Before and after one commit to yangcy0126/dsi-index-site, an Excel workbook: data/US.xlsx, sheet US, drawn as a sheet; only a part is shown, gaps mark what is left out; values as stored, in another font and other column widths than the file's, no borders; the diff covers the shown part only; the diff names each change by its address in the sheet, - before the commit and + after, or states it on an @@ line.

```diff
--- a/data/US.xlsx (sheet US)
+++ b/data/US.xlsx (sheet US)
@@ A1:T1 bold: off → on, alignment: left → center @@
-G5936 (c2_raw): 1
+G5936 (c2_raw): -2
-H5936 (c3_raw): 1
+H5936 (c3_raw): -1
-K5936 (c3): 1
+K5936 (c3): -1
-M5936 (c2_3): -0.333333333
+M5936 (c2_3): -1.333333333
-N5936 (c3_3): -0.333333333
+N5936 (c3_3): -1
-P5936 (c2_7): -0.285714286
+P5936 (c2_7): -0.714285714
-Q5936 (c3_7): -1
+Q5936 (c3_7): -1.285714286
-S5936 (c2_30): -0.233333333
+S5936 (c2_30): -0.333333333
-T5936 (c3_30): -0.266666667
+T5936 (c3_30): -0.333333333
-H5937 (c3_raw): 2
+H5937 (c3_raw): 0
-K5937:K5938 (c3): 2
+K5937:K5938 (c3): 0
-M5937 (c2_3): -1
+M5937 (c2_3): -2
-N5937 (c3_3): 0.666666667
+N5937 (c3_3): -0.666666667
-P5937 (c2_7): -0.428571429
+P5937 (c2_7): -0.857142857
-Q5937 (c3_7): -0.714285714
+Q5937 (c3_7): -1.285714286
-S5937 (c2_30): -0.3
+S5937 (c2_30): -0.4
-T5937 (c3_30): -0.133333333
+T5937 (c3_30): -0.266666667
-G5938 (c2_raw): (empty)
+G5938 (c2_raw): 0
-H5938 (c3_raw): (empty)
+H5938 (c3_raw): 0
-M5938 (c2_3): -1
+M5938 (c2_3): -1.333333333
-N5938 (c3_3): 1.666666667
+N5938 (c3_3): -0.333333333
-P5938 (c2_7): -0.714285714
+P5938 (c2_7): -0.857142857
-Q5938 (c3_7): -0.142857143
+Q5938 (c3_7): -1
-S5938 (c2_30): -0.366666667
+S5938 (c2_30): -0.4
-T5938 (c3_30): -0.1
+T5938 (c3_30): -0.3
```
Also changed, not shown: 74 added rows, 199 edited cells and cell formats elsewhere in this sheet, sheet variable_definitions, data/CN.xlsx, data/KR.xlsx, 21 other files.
:::::
▶ _WHAT YOU SHOULD DO_
Write every entry out again, exactly as it stands.

▶ _EXERCISE RESULT_
Before and after one commit to yangcy0126/dsi-index-site, an Excel workbook: data/US.xlsx, sheet US, drawn as a sheet; only a part is shown, gaps mark what is left out; values as stored, in another font and other column widths than the file's, no borders; the diff covers the shown part only; the diff names each change by its address in the sheet, - before the commit and + after, or states it on an @@ line.

```diff
--- a/data/US.xlsx (sheet US)
+++ b/data/US.xlsx (sheet US)
@@ A1:T1 bold: off → on, alignment: left → center @@
-G5936 (c2_raw): 1
+G5936 (c2_raw): -2
-H5936 (c3_raw): 1
+H5936 (c3_raw): -1
-K5936 (c3): 1
+K5936 (c3): -1
-M5936 (c2_3): -0.333333333
+M5936 (c2_3): -1.333333333
-N5936 (c3_3): -0.333333333
+N5936 (c3_3): -1
-P5936 (c2_7): -0.285714286
+P5936 (c2_7): -0.714285714
-Q5936 (c3_7): -1
+Q5936 (c3_7): -1.285714286
-S5936 (c2_30): -0.233333333
+S5936 (c2_30): -0.333333333
-T5936 (c3_30): -0.266666667
+T5936 (c3_30): -0.333333333
-H5937 (c3_raw): 2
+H5937 (c3_raw): 0
-K5937:K5938 (c3): 2
+K5937:K5938 (c3): 0
-M5937 (c2_3): -1
+M5937 (c2_3): -2
-N5937 (c3_3): 0.666666667
+N5937 (c3_3): -0.666666667
-P5937 (c2_7): -0.428571429
+P5937 (c2_7): -0.857142857
-Q5937 (c3_7): -0.714285714
+Q5937 (c3_7): -1.285714286
-S5937 (c2_30): -0.3
+S5937 (c2_30): -0.4
-T5937 (c3_30): -0.133333333
+T5937 (c3_30): -0.266666667
-G5938 (c2_raw): (empty)
+G5938 (c2_raw): 0
-H5938 (c3_raw): (empty)
+H5938 (c3_raw): 0
-M5938 (c2_3): -1
+M5938 (c2_3): -1.333333333
-N5938 (c3_3): 1.666666667
+N5938 (c3_3): -0.333333333
-P5938 (c2_7): -0.714285714
+P5938 (c2_7): -0.857142857
-Q5938 (c3_7): -0.142857143
+Q5938 (c3_7): -1
-S5938 (c2_30): -0.366666667
+S5938 (c2_30): -0.4
-T5938 (c3_30): -0.1
+T5938 (c3_30): -0.3
```
Also changed, not shown: 74 added rows, 199 edited cells and cell formats elsewhere in this sheet, sheet variable_definitions, data/CN.xlsx, data/KR.xlsx, 21 other files.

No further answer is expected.